Sustainable polymer projects in our group are natural extensions of our group’s other projects. Often in our group, drug delivery vehicles employ carbohydrates in their polymer structures. Carbohydrates represent a key feedstock for green materials development, as they are the most widely available renewable resource. The sustainable polymers we develop are designed to exhibit low toxicity while being biodegradable; key characteristics of biomaterials and desired properties for sustainable plastics. Consequently, the understanding of sustainable polymers is central towards the development of biomaterials that will enable our group to enter other therapeutic areas.

We are dedicated towards understanding the synthesis, development, and properties of sustainable polymers.

Featured Projects – Sustainable Polymers

Leon TOC With the aim of preparing sustainable and degradable polymers from sugar-derived precursors, a family of five poly(ester-thioethers) were synthesized by photoinitiated thiol–ene polymerization of monomers incorporating D-glucaro-1,4:6,3-dilactone (GDL). Various dithiols were used to produce linear poly(ester-thioethers) of glucarodilactone 10-undecenoate (GDLU) to probe the effect of the dithiols on the observed mechanical performance and degradability. The samples exhibited glass transition (Tg) values from −8.7 to 19 °C. The polymers with the simplest dithiols, 1,2-ethanedithiol (EtDT) and 3,6-dioxa-1,8-octane-dithiol (DODT), were found to exhibit crystallinity, while the more structurally complex and rigid dithiol structures were found to produce amorphous materials. Due to the GDL units in the polymers, rapid degradation under basic aqueous conditions and stability in acidic and neutral conditions were observed. Tensile testing of these materials showed robust mechanical properties, including tunable moduli (0.011 to 0.29 GPa), strength (21 to 42 MPa), and ductility (410 to 590%). Reference: Leon M. Lillie, William B. Tolman, Theresa M. Reineke "Degradable and Renewably-sourced Poly(ester-thioethers) by Photo-initiated Thiol-ene Polymerization", Polym. Chem. 2018, 9, 3272–3278.
We have recently been working on developing sustainable epoxy resin thermosets from carbohydrates, such as trehalose and cyclodextrin, and soybean oil. The resulting resins have been found to be stable to heat and neutral and acidic conditions, while demonstrating the ability to degrade under basic conditions.
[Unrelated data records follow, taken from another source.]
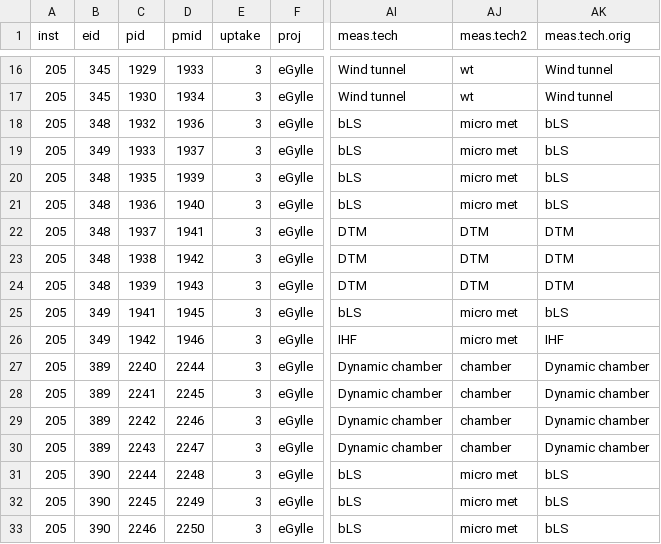
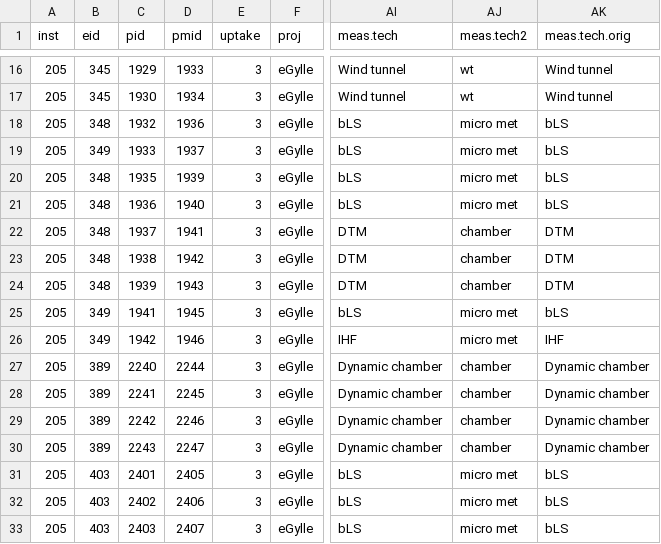
Before and after one commit to AU-BCE-EE/Kamp-2024-NH3FluxMethods, a CSV file: ALFAM2-data-eGylle/data/eGylle_plot.csv, drawn as a sheet; only a part is shown, gaps mark what is left out; the diff names each change by its address in the sheet, - before the commit and + after, or states it on an @@ line.

```diff
--- a/ALFAM2-data-eGylle/data/eGylle_plot.csv
+++ b/ALFAM2-data-eGylle/data/eGylle_plot.csv
-AJ22:AJ24 (meas.tech2): DTM
+AJ22:AJ24 (meas.tech2): chamber
-B31:B33 (eid): 390
+B31:B33 (eid): 403
-C31 (pid): 2244
+C31 (pid): 2401
-D31 (pmid): 2248
+D31 (pmid): 2405
-C32 (pid): 2245
+C32 (pid): 2402
-D32 (pmid): 2249
+D32 (pmid): 2406
-C33 (pid): 2246
+C33 (pid): 2403
-D33 (pmid): 2250
+D33 (pmid): 2407
```
Also changed, not shown: ALFAM2-app/output/ALFAM2_emis.csv, ALFAM2-data-eGylle/data/eGylle_interval.csv, 11 other files.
Notably, the mechanical properties of these resins can be tuned by varying the carbohydrate and the composition of the feedstock. These resins have also shown potential for use in medical applications due to their ability to either promote or prevent cell adhesion and growth. A manuscript based on this work was recently submitted for publication.